A small touchscreen monitor. Some recent offers have made this an easier financial purchase, (the RPI is so inexpensive, that a monitor can often be the most expensive investment…) There are two that are my favorite and the one I have is direct from Raspberry Pi and I get compliments on it all the time. The added bonus of the RPI mounting to the back of the screen, if you add the frame, (an extra $10) just makes it all the more appealing. The second best one comes from AdaFruit and it’s a bit more expensive and the frame doesn’t seem as nice, (although it does have metal feet.)
The Pibrella card, which is one of my favorite editions for GPIO coding projects, making them exceptionally easy to wire to your Raspberry Pi. There’s a great Pibrella Commands PDF to use when working with the board!
A camera board is another excellent addition that allows you to do numerous projects, including turning your Raspberry Pi into a GoPro camera! 🙂
The third item is an adapter board to use Adruino projects with your Raspberry Pi so you can have the best of the both worlds. I prefer the Raspberry Pi, but why limit one self on project opportunities?
What You Won’t Need, (at least at first…)
Sensors, wires, breadboard, jumper wires, etc. You’ll find that it’s best to get used to your RPI first, then find simple projects to work with and start purchasing what you need for that project. As each project may have very unique add-ons, you may find yourself obsessed with motors and yet owner of a ton of accessories that just sit and collect dust for a long time.
A case- Now this sounds odd, but most cases are not constructive to working with RPI projects. The base will keep micro USB, USB or other odd shaped connectors from connecting completely and the top half of the cases commonly end up blocking access to the GPIO. Many of them are made of hard, brittle plastics that crack or break closing mechanisms on when attempting to open and close them repeatedly to get access to the RPI.
What’s my recommendation to protect that Raspberry Pi? Well, first off, if you invest in one of the 7 inch monitors, then your RPI will be mounted to the back and will be pretty safely surrounded by a larger frame monitor and stand.
What’s the next best option if you do want a case? Build one from Lego. There are kits you can buy, but it’s really easy to build a robust and easily re configurable case from Lego blocks that will protect your case and support your projects, (which you can see in my pictures on this page!)
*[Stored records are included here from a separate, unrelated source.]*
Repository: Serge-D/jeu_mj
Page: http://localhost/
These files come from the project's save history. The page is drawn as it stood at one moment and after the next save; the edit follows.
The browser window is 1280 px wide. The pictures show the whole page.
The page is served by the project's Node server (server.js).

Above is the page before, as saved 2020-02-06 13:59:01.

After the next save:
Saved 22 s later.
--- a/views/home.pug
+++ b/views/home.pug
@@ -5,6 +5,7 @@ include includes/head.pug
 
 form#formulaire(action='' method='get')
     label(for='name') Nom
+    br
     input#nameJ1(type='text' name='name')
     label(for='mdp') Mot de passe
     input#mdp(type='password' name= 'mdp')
These are my projects, which will start to grow as we do more and more with the Raspberry Pi SIG, (Special Interest Group) and I’ll post project links here as I do my own that may not be applicable to the SIG, too.
Want to have a Virtualbox Image on your PC setup to do the projects? Check it out!